Achilles and the ladies of England
In the period after Waterloo, there were many proposals for monuments to the Duke of Wellington, most of which did not come to fruition. The nation’s gratitude to Wellington had been demonstrated by grants of £400,000 from Parliament to construct for him a grand Waterloo Palace.
Between 1814 and 1819, the Royal Academy exhibitions included drawings of ideas for the palace and for other monuments to Waterloo, the Duke and the men who had served with him and died in the service of their country. The extravagant designs for the palace were too costly and the Duke used the funds to purchase a more modest estate at Stratfield Saye — and a Waterloo Gallery was added to his London residence, Apsley House.
Some of the public monuments were much more than commemorative, aiming to reflect high art and to unite the public in an expression of patriotism. It had been intended that there should be a National Waterloo Monument, close to Regent’s Park, or near the Royal Mews (roughly to the north of what is now Trafalgar Square), to parallel a proposal for a naval monument at Greenwich. These plans, however, were to be transformed into the Marble Arch, which was located — in the first instance — as an entry to Buckingham Palace.
A mark of patriotism
In London, there was, however, a significant ‘national’ commemorative piece of art. Standing in Hyde Park, close to Apsley House, this was a colossal statue of Achilles, the tribute of the Ladies of England, a mark of the patriotism of the nation’s women. The statue was destined for immediate controversy, as in 1822 it was London’s first public nude statue. Achilles stands some 18 feet high: the statue is cast from enemy cannon captured at the Battles of Salamanca (1812), Vitoria (1813), Toulouse (1814) and Waterloo. It is the work of Sir Richard Westmacott (1775–1856), an enthusiast for Ancient Greece. Westmacott’s Achilles was based on an antique statue at Monte Cavallo and was cast in his foundry at Pimlico. It may have been that the original location for the statue was to be Horse Guards’ Parade, or close to it; but Hyde Park, near to Wellington’s house, became the site.
Why was the statue problematic?
Firstly, there was doubt among some members of the public at least whether the figure was intended to be Alexander the Great, rather than Achilles — perhaps an understandable confusion, as it was not entirely clear why it had been named after Achilles, despite his classical military renown. There may have been a connection, in inspiration, to the Achilles’ Shield sculpted by John Flaxman (1755–1826), made for George IV in 1821 — the Wellington Shield of 1822, by Thomas Stothard (1755–1834), had many similarities to it. Achilles’ shield, in classical mythology, was created for him by the gods and was of fantastic potential.

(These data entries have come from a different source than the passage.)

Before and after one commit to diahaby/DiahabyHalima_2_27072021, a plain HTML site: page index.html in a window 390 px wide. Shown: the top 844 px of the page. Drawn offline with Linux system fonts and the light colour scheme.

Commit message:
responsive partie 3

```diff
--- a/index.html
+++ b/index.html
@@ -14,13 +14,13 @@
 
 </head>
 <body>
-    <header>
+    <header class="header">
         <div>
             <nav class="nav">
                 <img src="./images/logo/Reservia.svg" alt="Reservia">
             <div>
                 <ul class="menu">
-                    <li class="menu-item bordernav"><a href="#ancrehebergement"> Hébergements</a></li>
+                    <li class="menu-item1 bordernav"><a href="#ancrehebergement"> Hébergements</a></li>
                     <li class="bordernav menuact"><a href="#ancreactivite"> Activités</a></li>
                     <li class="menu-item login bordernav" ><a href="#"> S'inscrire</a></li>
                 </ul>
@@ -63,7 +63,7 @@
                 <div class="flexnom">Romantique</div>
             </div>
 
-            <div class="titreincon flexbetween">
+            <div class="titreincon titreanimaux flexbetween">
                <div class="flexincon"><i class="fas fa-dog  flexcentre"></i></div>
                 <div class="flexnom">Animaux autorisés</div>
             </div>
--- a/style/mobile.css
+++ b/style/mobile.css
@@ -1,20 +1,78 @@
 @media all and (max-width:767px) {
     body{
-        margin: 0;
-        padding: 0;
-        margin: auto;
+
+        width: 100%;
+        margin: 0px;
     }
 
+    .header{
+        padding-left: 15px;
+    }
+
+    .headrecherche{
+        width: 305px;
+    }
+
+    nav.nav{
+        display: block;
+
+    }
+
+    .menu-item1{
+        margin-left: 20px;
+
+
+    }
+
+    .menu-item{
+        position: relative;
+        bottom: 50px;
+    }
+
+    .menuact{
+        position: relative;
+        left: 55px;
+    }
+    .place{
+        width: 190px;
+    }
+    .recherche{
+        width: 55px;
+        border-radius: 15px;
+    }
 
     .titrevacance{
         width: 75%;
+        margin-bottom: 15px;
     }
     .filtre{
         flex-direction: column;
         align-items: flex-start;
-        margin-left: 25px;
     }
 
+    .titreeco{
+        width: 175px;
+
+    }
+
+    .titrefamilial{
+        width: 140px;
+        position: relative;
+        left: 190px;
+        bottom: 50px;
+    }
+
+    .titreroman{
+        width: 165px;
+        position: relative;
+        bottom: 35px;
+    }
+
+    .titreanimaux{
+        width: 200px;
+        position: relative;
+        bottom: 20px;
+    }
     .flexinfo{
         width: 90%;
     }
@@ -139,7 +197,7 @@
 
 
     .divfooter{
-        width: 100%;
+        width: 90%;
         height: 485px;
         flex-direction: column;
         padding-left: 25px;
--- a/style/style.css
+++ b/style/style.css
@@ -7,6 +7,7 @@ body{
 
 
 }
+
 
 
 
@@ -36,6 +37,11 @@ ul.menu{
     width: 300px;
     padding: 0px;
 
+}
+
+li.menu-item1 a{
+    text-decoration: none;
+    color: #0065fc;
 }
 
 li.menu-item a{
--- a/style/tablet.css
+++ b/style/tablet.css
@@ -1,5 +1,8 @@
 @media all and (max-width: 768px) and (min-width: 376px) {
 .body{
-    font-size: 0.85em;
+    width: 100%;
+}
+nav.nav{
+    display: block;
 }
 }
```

Secondly, contemporary notions of heroism and bravery did not sit well with those of classical art, and especially those that saw ancient dress or ‘timeless nudity’ as a crucial element in the composition. By 1821, it was apparent that the nudity provided scope for misinterpretation, for scurrility. Lord Spencer, whose wife headed the list of subscribers to the monument, wrote to the Committee of Taste, responsible for the selection of public works of art: a fig leaf was required, especially as this monument was the tribute of the Ladies of England — decency and decorum were essential.
Nobody was fooled. George Cruikshank lampooned the statue in 1822, in his Backside & front view of the ladies fancy-man, Paddy Carey, noting additionally that it was erected in Hyde Park, ‘in honor of the “Waterloo Man” & his soger men’, ‘supposed to be erected by his country women for the relief of his starving country men’. Here Cruikshank had hit a nerve. Wellington was a member of the government at this time: how appropriate was it that resources, public or private, should be devoted to projects like this in a time of distress?
© University of Southampton 2015